Despite best practices, infection remains the most common complication after breast reconstruction with expanders and implants, ranging from 2% to 29%. Empiric broad-spectrum antibiotics are frequently used in nonsurgical treatment of implant-associated infections in an effort to salvage the reconstruction. Pitfalls of antibiotherapy include adverse events, vascular access site complications, and drug resistance. Our goals were to describe management of implant infections with broad-spectrum antibiotics, review treatment related adverse events, and report on outcomes of therapy.
Patients and Methods
A retrospective review was carried out to identify patients who were treated with intravenous (IV) antibiotics for periprosthetic infection. Patient characteristics, surgical details, and antibiotic therapy–related adverse events were collected. Eventual outcome related to expander/implant salvage was noted.
A total of 101 patients (111 treatment episodes) were identified. Mean duration of antibiotic treatment was 18 days (range, 1–40 days). The most commonly used parenteral treatment was a combination of daptomycin with piperacillin-tazobactam (65%) or an alternative agent (16%). Fifty-nine percent of treatment episodes resulted in salvage of the expander or implant. Thirty-five percent treatment episodes were associated with 1 or more adverse events: diarrhea (12.6%), rash (10%), vaginal candidiasis (3.6%), agranulocytosis/neutropenic fever (3.6%), nausea (3.6%), urinary complaint (0.9%), myositis (0.9%), headache (0.9%), vascular line occlusion (1.8%), deep vein thrombosis (1.8%), and finger numbness (0.9%). No patients developed Clostridium difficile colitis. Five episodes (4%) needed discontinuation of antibiotics because of severe adverse events. The prosthesis was explanted in 3 of the cases of discontinued treatment.

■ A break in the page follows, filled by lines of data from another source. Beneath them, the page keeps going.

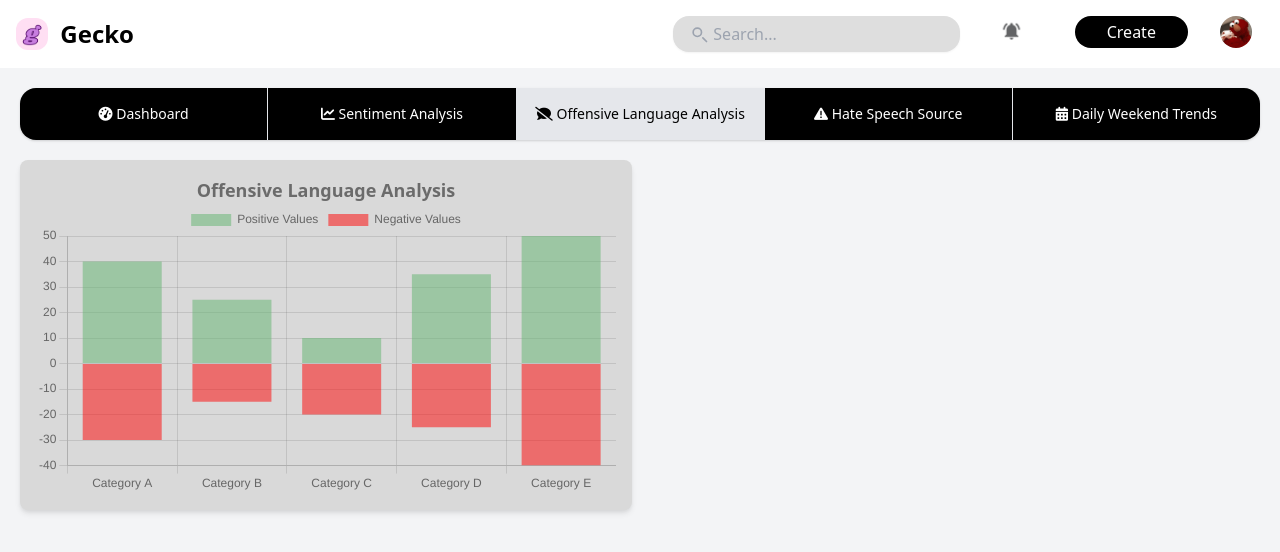
Repository: theamgri/thesis-website-nextjs
Page: OLA.html
These files come from the project's save history. The page is drawn as it stood at one moment and after the next save; the edit follows.
The browser window is 1280 px wide. The pictures show the whole page.

Above is the page before, as saved 2023-10-07 10:20:24.

After the next save:
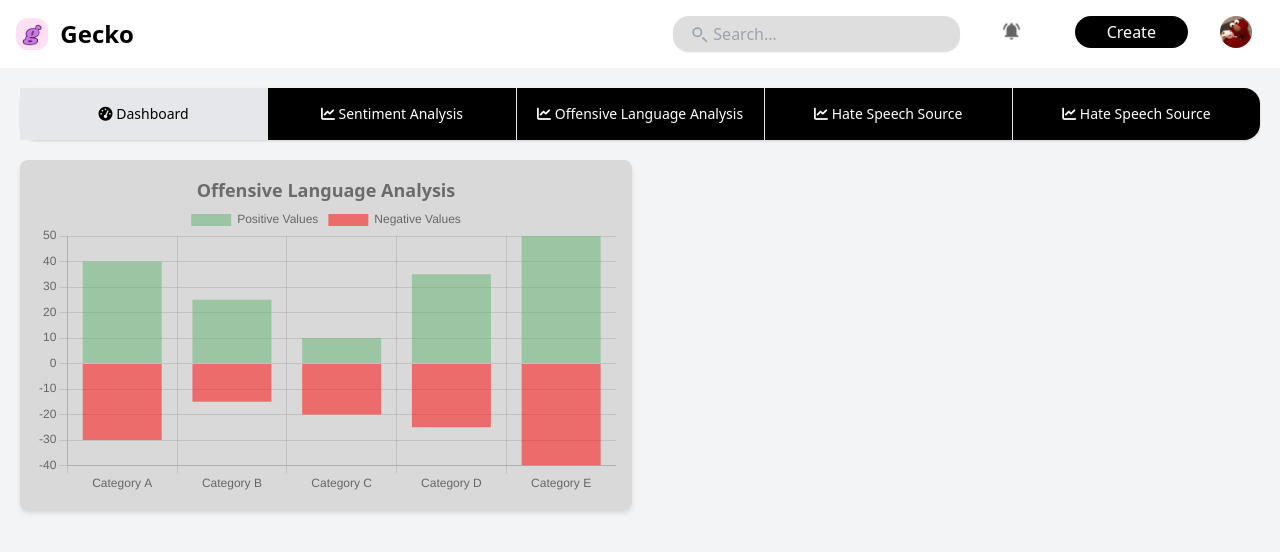
Saved 107 s later.
--- a/OLA.html
+++ b/OLA.html
@@ -91,34 +91,72 @@
     </select>
   </div>
   <ul class="m-5 rounded-2xl drop-shadow-xl hidden text-sm font-medium text-center text-white divide-x divide-gray-200 rounded-lg shadow sm:flex bg-black dark:bg-gray-900 dark:divide-gray-700">
-      <li class="w-full">
-          <a href="#" class="inline-block font-medium w-full p-4 hover:text-white focus:ring-4 focus:ring-blue-300 focus:outline-none dark:hover:bg-gray-700" aria-current="page">
-              <i class="fas fa-tachometer-alt"></i> Dashboard
-          </a>
-      </li>
-      <li class="w-full">
-          <a href="#" class="inline-block font-medium w-full p-4 hover:text-white focus:ring-4 focus:ring-blue-300 focus:outline-none dark:hover:bg-gray-700">
-              <i class="fas fa-chart-line"></i> Sentiment Analysis
-          </a>
-      </li>
-
-
-      <li class="w-full">
-          <a href="#" class="inline-block font-medium w-full p-4 text-black bg-gray-200 focus:ring-4 focus:ring-blue-300 focus:outline-none">
-              <i class="fas fa-comment-slash"></i> Offensive Language Analysis
-          </a>
-      </li>
-      <li class="w-full">
-          <a href="#" class="inline-block font-medium w-full p-4 hover:text-white focus:ring-4 focus:ring-blue-300 focus:outline-none dark:hover:bg-gray-700">
-              <i class="fas fa-exclamation-triangle"></i> Hate Speech Source
-          </a>
-      </li>
-      <li class="w-full">
-          <a href="#" class="inline-block font-medium w-full p-4 rounded-r-lg hover:text-white focus:ring-4 focus:outline-none focus:ring-blue-300 dark:hover:bg-gray-700">
-              <i class="fas fa-calendar-alt"></i> Daily Weekend Trends
-          </a>
-      </li>
-  </ul>
+    <li class="w-full">
+        <a href="#" class="inline-block font-medium w-full p-4 text-black bg-gray-200 focus:ring-4 focus:ring-blue-300 focus:outline-none" aria-current="page">
+            <i class="fas fa-tachometer-alt"></i> Dashboard
+        </a>
+    </li>
+    <li class="w-full">
+        <!-- Add an ID to the link for JavaScript -->
+        <a id="sentimentLink" href="#" class="inline-block font-medium w-full p-4 hover:text-white focus:ring-4 focus:ring-blue-300 focus:outline-none dark:hover:bg-gray-700">
+            <i class="fas fa-chart-line"></i> Sentiment Analysis
+        </a>
+    </li>
+    <script>
+        // Get a reference to the link
+        const sentimentLink = document.getElementById("sentimentLink");
+
+        // Add a click event listener to the link
+        sentimentLink.addEventListener("click", function(event) {
+            // Prevent the default behavior (e.g., navigating to #)
+            event.preventDefault();
+
+            // Navigate to sentiment.html
+            window.location.href = "sentiment.html";
+        });
+    </script>
+    <li class="w-full">
+        <a id="offensivelang" href="#" class="inline-block font-medium w-full p-4 hover:text-white focus:ring-4 focus:ring-blue-300 focus:outline-none dark:hover:bg-gray-700">
+            <i class="fas fa-chart-line"></i> Offensive Language Analysis
+        </a>
+    </li>
+    <script>
+        // Get a reference to the link
+        const offensivelang = document.getElementById("offensivelang");
+
+        // Add a click event listener to the link
+        offensivelang.addEventListener("click", function(event) {
+            // Prevent the default behavior (e.g., navigating to #)
+            event.preventDefault();
+
+            // Navigate to sentiment.html
+            window.location.href = "OLA.html";
+        });
+    </script>
+    <li class="w-full">
+        <a id="hatespeech" href="#" class="inline-block font-medium w-full p-4 hover:text-white focus:ring-4 focus:ring-blue-300 focus:outline-none dark:hover:bg-gray-700">
+            <i class="fas fa-chart-line"></i> Hate Speech Source
+        </a>
+    </li>
+    <script>
+        // Get a reference to the link
+        const hatespeech = document.getElementById("hatespeech");
+
+        // Add a click event listener to the link
+        hatespeech.addEventListener("click", function(event) {
+            // Prevent the default behavior (e.g., navigating to #)
+            event.preventDefault();
+
+            // Navigate to sentiment.html
+            window.location.href = "hatespeech.html";
+        });
+    </script>
+    <li class="w-full">
+        <a id="dailweektrend" href="#" class="inline-block font-medium w-full p-4 hover:text-white focus:ring-4 focus:ring-blue-300 focus:outline-none dark:hover:bg-gray-700">
+            <i class="fas fa-chart-line"></i> Hate Speech Source
+        </a>
+    </li>
+</ul>
   <!-- <div class="container mx-auto mt-0"> -->
   <div class="m-5 grid grid-cols-1 md:grid-cols-2 lg:grid-cols-2 xl:grid-cols-2 gap-4">
     <!-- Container 1 -->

Our findings show favorable outcomes and well-tolerated adverse effects with broad-spectrum parenteral antibiotherapy for periprosthetic infection. However, every effort should be made to deescalate therapy by narrowing the spectrum or limiting the duration, to minimize adverse events and development of bacterial resistance. Treating surgeons need to carefully weigh benefits of therapy and be aware of potential complications that might necessitate discontinuation of treatment.